## Exercise instructions
Return each line of the entries that holds the string "Johnson".

## Provided records
--- START ---
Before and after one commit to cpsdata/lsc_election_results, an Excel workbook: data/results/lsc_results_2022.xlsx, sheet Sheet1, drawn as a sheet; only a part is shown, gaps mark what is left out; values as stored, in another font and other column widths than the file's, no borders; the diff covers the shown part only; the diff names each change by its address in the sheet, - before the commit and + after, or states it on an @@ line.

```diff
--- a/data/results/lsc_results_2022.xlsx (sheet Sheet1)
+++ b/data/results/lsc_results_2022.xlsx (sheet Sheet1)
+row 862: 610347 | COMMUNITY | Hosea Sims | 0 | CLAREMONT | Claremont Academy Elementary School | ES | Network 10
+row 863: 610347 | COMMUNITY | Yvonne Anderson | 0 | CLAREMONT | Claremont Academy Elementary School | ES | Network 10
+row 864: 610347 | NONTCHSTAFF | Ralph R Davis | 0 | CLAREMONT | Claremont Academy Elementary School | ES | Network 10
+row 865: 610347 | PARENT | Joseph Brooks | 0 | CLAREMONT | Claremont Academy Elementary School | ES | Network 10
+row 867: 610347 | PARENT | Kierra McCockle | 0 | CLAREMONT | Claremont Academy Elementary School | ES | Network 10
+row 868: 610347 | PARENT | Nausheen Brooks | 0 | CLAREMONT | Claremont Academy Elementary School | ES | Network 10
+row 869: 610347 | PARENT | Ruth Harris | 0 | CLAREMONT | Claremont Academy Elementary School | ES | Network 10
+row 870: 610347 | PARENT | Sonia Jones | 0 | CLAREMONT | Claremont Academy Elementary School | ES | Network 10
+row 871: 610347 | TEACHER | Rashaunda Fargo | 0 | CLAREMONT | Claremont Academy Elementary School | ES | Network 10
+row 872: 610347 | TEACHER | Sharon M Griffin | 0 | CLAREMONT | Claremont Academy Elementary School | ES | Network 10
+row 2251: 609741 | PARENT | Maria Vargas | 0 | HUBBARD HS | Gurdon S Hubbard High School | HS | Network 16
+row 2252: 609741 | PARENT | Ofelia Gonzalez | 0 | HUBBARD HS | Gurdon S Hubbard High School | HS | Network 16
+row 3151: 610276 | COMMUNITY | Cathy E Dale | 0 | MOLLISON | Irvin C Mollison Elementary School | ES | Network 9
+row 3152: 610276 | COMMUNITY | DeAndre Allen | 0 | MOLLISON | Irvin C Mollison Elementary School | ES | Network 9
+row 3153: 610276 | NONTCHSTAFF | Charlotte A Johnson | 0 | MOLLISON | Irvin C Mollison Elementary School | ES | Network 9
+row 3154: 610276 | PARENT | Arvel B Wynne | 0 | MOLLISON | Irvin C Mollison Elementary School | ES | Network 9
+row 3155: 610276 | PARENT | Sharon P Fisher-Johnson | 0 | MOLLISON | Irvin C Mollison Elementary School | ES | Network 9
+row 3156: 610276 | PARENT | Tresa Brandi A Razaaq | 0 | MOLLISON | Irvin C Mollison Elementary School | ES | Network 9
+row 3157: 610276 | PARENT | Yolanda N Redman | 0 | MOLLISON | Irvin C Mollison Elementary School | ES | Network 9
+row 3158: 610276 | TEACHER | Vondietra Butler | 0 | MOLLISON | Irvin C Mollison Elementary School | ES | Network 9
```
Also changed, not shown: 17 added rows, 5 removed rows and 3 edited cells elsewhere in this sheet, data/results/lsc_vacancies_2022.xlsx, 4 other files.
--- END ---
## Exercise result
+row 3153: 610276 | NONTCHSTAFF | Charlotte A Johnson | 0 | MOLLISON | Irvin C Mollison Elementary School | ES | Network 9
+row 3155: 610276 | PARENT | Sharon P Fisher-Johnson | 0 | MOLLISON | Irvin C Mollison Elementary School | ES | Network 9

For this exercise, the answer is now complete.